» **Supplied information**:
▬▬▬▬▬▬
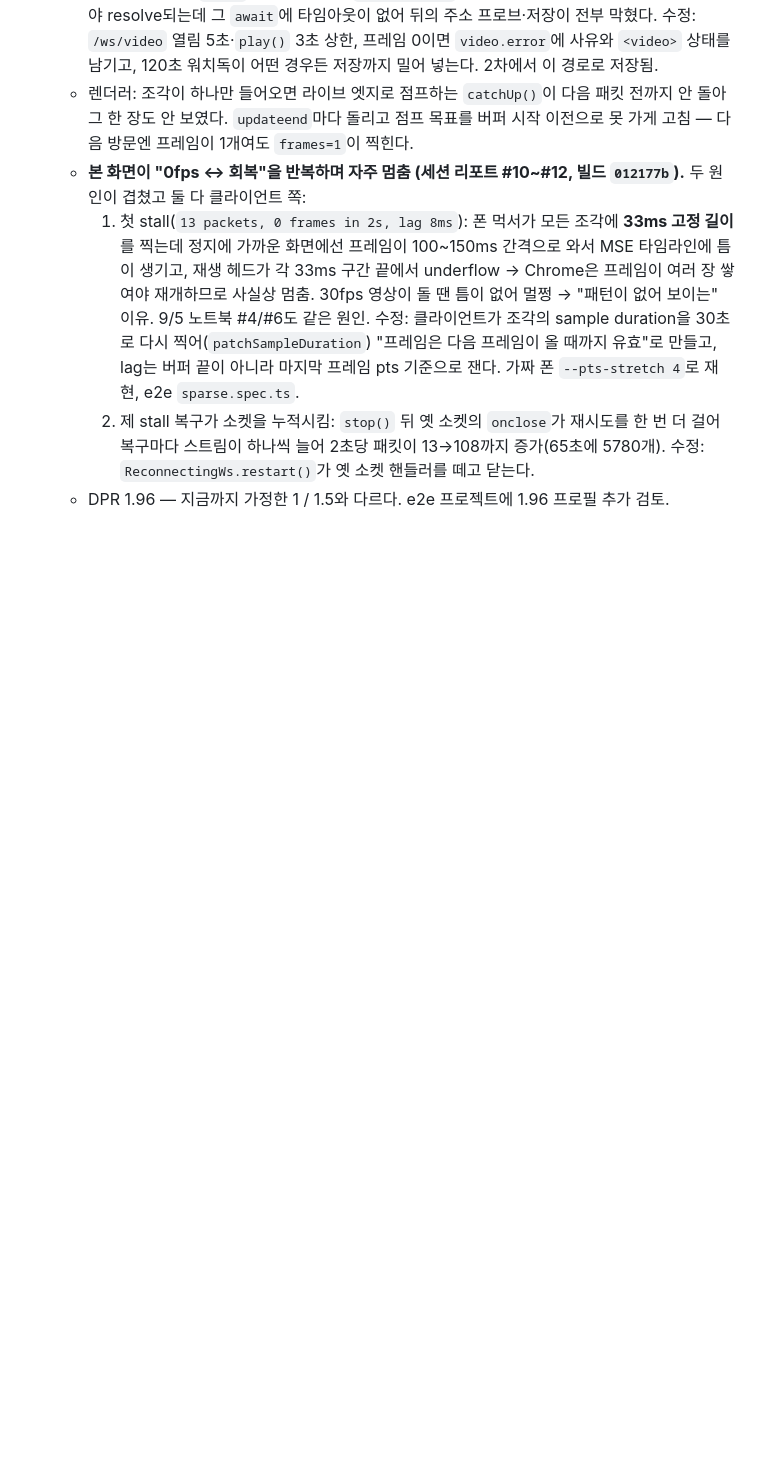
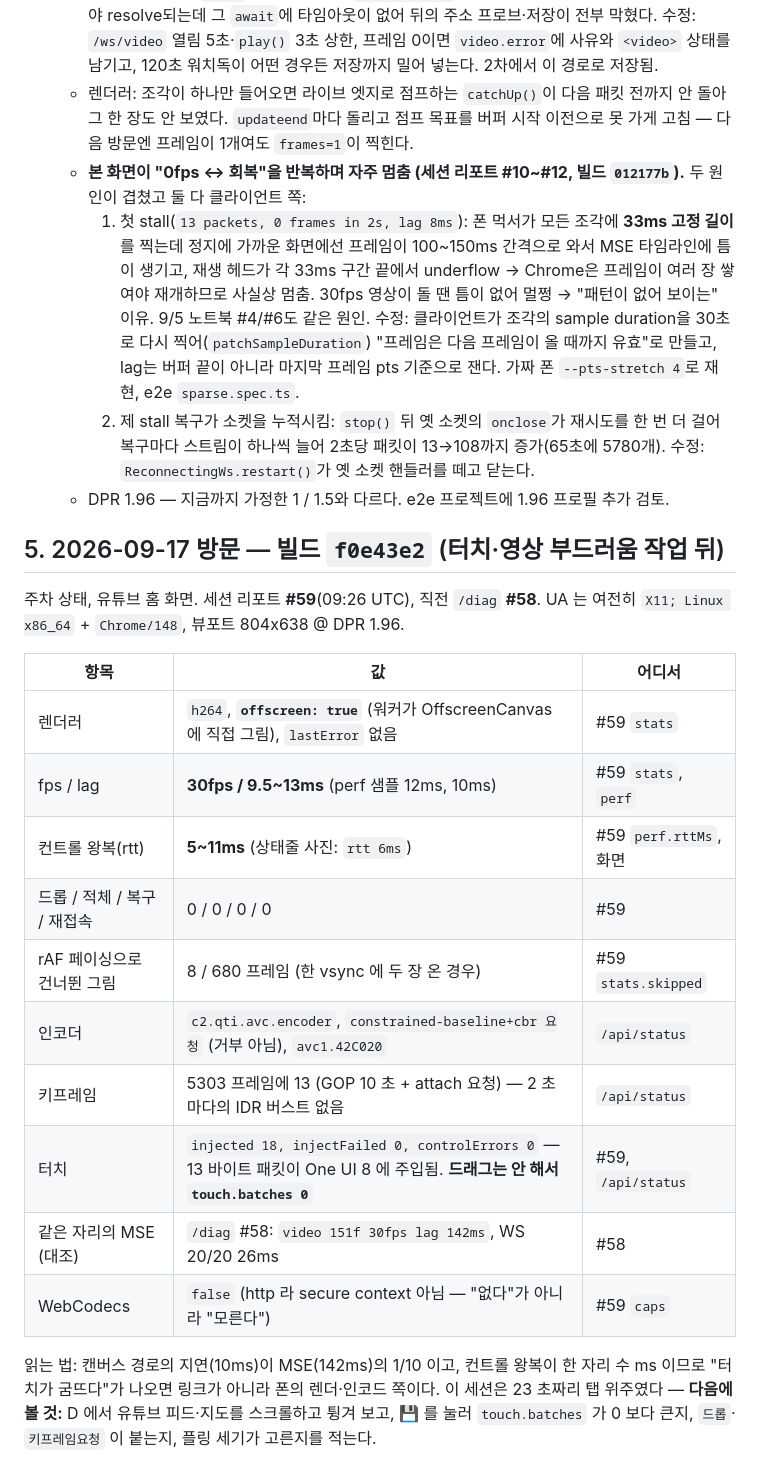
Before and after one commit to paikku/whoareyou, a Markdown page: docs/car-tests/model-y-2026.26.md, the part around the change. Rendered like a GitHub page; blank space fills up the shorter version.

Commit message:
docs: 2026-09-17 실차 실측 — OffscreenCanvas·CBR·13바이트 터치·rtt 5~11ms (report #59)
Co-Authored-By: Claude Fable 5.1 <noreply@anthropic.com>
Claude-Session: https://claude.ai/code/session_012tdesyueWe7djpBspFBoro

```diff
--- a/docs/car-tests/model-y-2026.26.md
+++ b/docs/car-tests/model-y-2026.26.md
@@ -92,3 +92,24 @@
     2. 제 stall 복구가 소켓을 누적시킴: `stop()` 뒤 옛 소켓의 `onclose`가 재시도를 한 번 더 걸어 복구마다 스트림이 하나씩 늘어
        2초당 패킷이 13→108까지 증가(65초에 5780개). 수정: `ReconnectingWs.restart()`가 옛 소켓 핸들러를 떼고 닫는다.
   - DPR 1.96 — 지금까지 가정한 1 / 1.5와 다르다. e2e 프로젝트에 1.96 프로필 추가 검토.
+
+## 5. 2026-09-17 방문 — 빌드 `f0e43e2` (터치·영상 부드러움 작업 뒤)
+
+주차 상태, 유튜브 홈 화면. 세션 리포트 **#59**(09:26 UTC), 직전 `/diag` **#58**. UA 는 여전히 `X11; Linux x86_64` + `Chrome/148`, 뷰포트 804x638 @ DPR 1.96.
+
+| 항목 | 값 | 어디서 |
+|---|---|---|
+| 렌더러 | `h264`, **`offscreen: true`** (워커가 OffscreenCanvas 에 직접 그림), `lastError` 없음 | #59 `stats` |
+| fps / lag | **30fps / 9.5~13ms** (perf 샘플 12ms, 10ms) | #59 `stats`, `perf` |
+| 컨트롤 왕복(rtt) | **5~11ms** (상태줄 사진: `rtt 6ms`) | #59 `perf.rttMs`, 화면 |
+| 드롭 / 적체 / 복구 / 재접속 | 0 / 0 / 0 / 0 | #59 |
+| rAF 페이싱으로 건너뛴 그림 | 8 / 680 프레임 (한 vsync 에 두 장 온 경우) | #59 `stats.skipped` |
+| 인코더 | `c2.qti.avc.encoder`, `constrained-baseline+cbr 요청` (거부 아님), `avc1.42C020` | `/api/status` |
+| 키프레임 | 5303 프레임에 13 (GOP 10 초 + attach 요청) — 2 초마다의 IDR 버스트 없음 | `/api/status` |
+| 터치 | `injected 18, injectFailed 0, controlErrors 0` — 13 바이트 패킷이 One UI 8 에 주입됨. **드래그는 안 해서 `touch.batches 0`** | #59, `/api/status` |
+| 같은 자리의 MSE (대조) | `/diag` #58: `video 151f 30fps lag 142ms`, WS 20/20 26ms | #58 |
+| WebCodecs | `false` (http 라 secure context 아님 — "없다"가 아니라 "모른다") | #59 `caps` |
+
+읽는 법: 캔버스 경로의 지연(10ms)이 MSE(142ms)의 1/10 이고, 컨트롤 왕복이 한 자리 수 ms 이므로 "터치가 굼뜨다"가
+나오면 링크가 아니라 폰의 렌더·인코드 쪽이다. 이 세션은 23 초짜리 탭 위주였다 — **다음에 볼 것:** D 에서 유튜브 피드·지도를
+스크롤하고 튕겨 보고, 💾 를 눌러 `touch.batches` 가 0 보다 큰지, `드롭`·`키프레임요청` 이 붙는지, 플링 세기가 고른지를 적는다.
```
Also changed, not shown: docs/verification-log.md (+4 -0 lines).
▬▬▬▬▬▬
» **Assignment**:
Scan the material above for the word "tests", and copy each line where it appears.

» **Reply to the task**:
Before and after one commit to paikku/whoareyou, a Markdown page: docs/car-tests/model-y-2026.26.md, the part around the change. Rendered like a GitHub page; blank space fills up the shorter version.
--- a/docs/car-tests/model-y-2026.26.md
+++ b/docs/car-tests/model-y-2026.26.md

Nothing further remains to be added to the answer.